[Detected change data]
+--
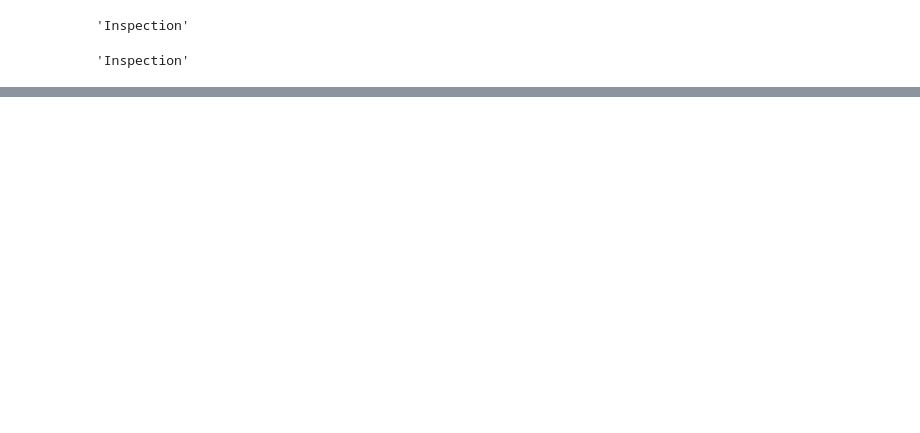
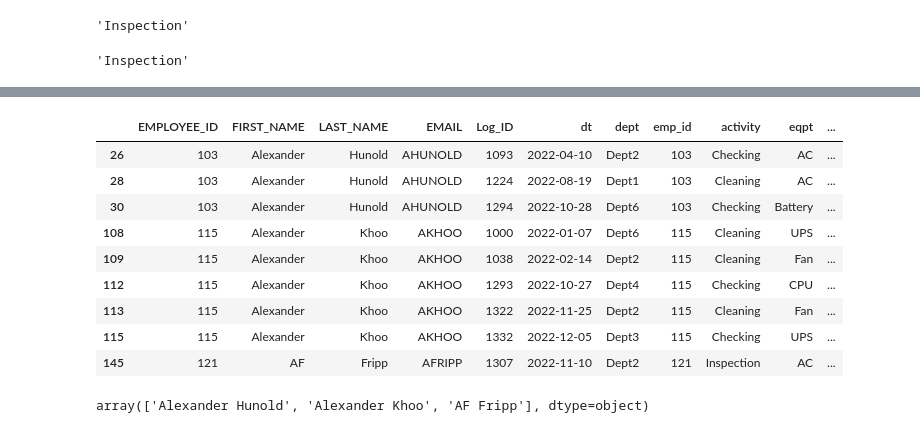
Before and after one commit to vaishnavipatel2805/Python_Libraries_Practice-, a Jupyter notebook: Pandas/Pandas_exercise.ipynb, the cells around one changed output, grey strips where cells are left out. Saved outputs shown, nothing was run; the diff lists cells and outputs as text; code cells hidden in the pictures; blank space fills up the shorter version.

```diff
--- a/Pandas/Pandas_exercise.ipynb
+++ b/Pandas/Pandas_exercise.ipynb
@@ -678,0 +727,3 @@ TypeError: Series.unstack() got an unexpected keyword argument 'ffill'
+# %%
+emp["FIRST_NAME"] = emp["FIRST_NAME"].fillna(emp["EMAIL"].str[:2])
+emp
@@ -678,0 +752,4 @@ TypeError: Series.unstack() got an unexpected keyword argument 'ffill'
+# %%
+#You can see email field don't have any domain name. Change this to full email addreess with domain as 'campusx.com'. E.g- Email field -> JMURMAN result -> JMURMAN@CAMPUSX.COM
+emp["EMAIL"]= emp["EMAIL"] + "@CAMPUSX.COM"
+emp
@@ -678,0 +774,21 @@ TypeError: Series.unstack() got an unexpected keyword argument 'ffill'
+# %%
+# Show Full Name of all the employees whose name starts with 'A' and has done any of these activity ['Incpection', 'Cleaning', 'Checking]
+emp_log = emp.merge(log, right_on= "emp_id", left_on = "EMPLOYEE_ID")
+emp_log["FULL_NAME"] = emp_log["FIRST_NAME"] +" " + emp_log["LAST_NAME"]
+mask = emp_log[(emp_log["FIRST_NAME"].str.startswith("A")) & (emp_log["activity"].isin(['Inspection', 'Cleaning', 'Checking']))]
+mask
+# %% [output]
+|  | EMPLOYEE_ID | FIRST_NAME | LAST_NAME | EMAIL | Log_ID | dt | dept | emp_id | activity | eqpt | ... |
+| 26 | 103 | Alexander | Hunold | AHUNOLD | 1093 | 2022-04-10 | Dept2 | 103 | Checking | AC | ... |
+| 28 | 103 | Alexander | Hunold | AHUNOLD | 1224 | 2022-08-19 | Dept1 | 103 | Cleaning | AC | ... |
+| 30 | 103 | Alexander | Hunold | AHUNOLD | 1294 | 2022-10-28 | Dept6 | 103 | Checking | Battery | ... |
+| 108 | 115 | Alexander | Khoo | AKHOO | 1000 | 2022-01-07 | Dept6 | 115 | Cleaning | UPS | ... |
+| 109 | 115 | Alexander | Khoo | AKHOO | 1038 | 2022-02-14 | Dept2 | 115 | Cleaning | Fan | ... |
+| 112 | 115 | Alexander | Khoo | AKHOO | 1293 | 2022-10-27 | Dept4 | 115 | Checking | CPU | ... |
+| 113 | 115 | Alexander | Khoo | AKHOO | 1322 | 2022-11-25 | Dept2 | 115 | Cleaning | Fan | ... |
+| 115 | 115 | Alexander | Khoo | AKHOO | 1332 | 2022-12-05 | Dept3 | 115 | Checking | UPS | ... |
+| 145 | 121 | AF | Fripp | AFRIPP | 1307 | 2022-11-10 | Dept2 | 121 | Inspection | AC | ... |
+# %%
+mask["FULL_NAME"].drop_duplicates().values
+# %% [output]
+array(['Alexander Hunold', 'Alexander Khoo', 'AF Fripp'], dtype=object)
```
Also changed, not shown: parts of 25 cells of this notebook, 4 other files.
+--
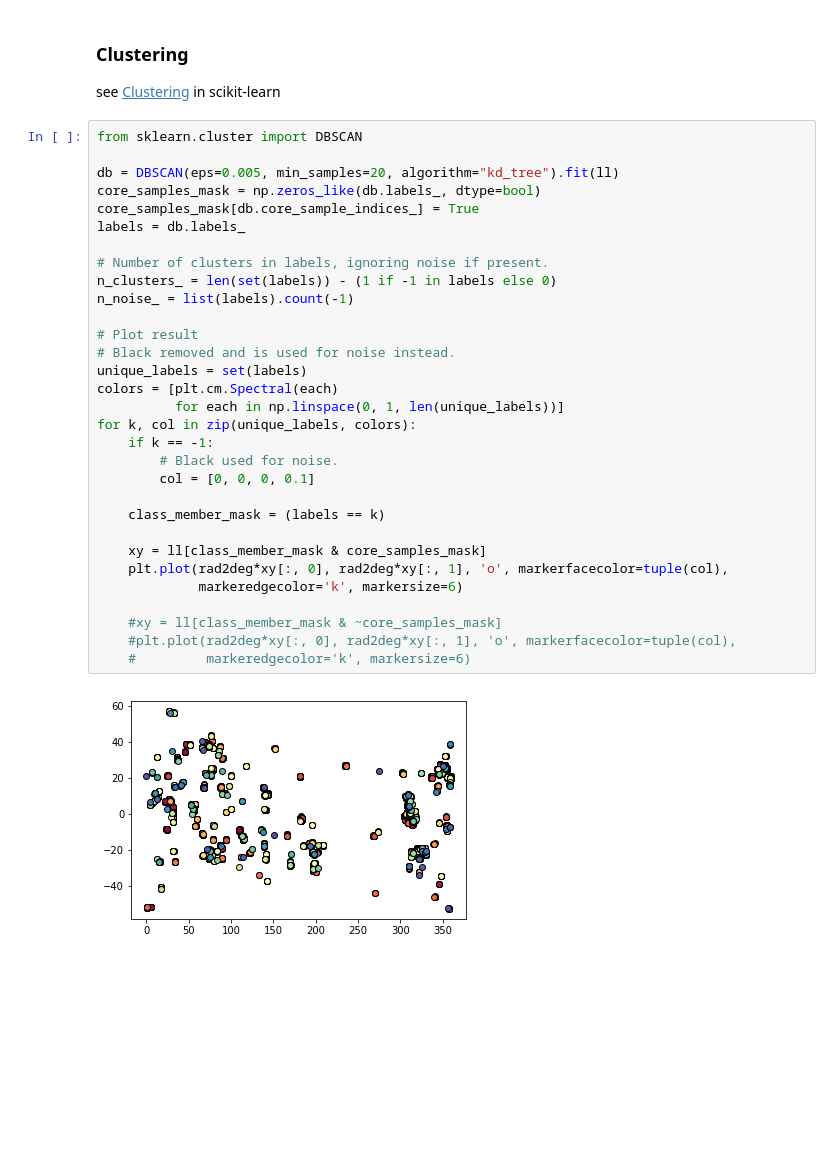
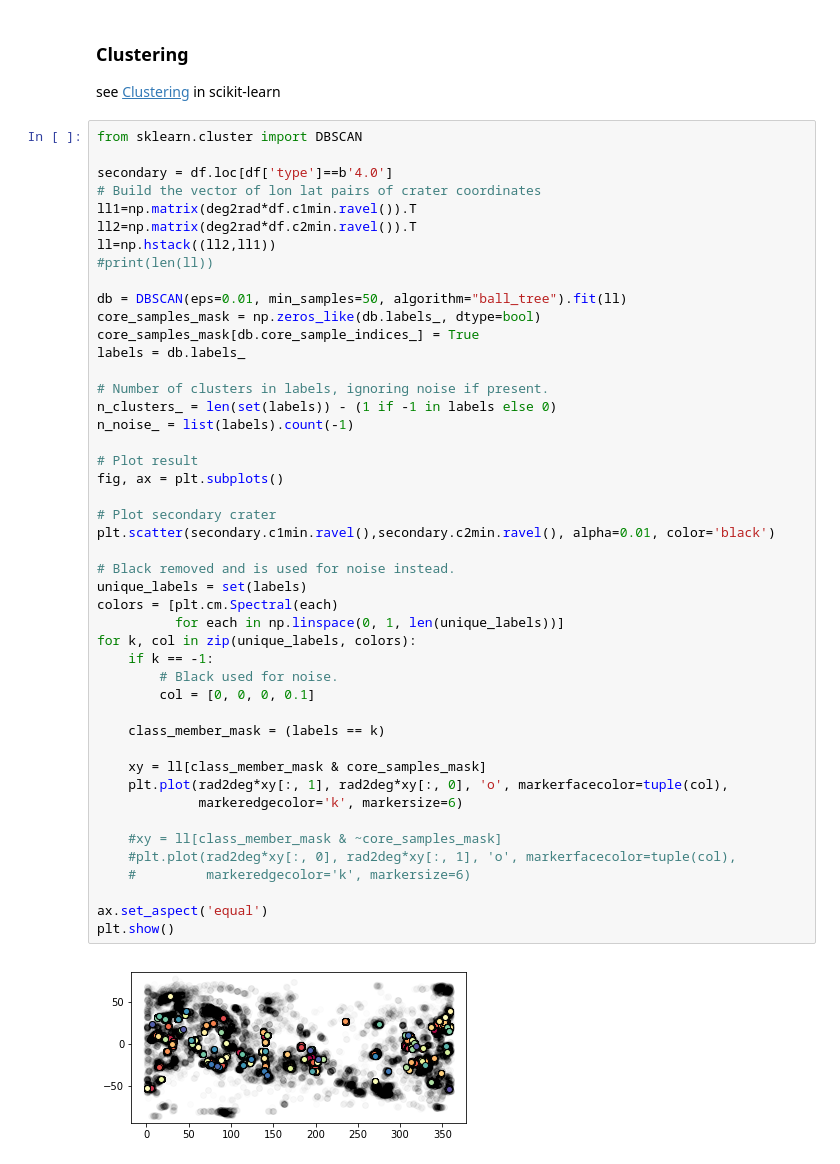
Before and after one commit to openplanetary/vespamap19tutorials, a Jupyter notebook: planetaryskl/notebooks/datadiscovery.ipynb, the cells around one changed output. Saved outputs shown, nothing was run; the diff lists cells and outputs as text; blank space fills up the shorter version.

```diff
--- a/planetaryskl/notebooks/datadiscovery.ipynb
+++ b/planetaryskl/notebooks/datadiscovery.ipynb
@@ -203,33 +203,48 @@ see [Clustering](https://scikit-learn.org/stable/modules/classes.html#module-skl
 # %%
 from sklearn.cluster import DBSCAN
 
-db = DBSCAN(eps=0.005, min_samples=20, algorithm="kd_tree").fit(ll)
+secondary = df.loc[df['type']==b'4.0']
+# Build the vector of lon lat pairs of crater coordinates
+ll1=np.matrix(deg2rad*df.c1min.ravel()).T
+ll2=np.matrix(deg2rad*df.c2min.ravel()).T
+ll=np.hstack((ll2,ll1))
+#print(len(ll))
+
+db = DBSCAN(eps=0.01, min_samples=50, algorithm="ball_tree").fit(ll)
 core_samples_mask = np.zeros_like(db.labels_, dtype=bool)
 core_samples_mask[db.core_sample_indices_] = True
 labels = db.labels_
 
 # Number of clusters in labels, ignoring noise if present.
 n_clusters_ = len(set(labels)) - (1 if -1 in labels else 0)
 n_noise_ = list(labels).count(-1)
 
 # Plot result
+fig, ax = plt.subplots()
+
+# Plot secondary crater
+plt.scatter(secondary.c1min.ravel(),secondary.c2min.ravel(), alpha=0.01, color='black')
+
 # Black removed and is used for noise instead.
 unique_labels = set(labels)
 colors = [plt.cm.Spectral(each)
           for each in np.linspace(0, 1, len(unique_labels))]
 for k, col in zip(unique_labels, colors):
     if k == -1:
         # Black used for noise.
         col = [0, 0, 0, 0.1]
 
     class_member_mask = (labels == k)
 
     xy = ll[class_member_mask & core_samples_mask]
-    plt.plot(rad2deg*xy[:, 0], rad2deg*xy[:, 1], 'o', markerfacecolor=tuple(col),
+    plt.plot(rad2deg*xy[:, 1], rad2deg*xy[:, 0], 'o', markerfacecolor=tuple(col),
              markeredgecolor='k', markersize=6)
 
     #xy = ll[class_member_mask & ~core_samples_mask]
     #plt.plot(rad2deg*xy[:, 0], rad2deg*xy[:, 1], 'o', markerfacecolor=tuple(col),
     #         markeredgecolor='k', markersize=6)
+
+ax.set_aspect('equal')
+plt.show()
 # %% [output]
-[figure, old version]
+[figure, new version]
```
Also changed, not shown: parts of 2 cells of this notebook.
+--
→ **Exercise**: Look through the entries above, find each line containing "Also", and copy it.

→ **Reply**:
Also changed, not shown: parts of 25 cells of this notebook, 4 other files.
Also changed, not shown: parts of 2 cells of this notebook.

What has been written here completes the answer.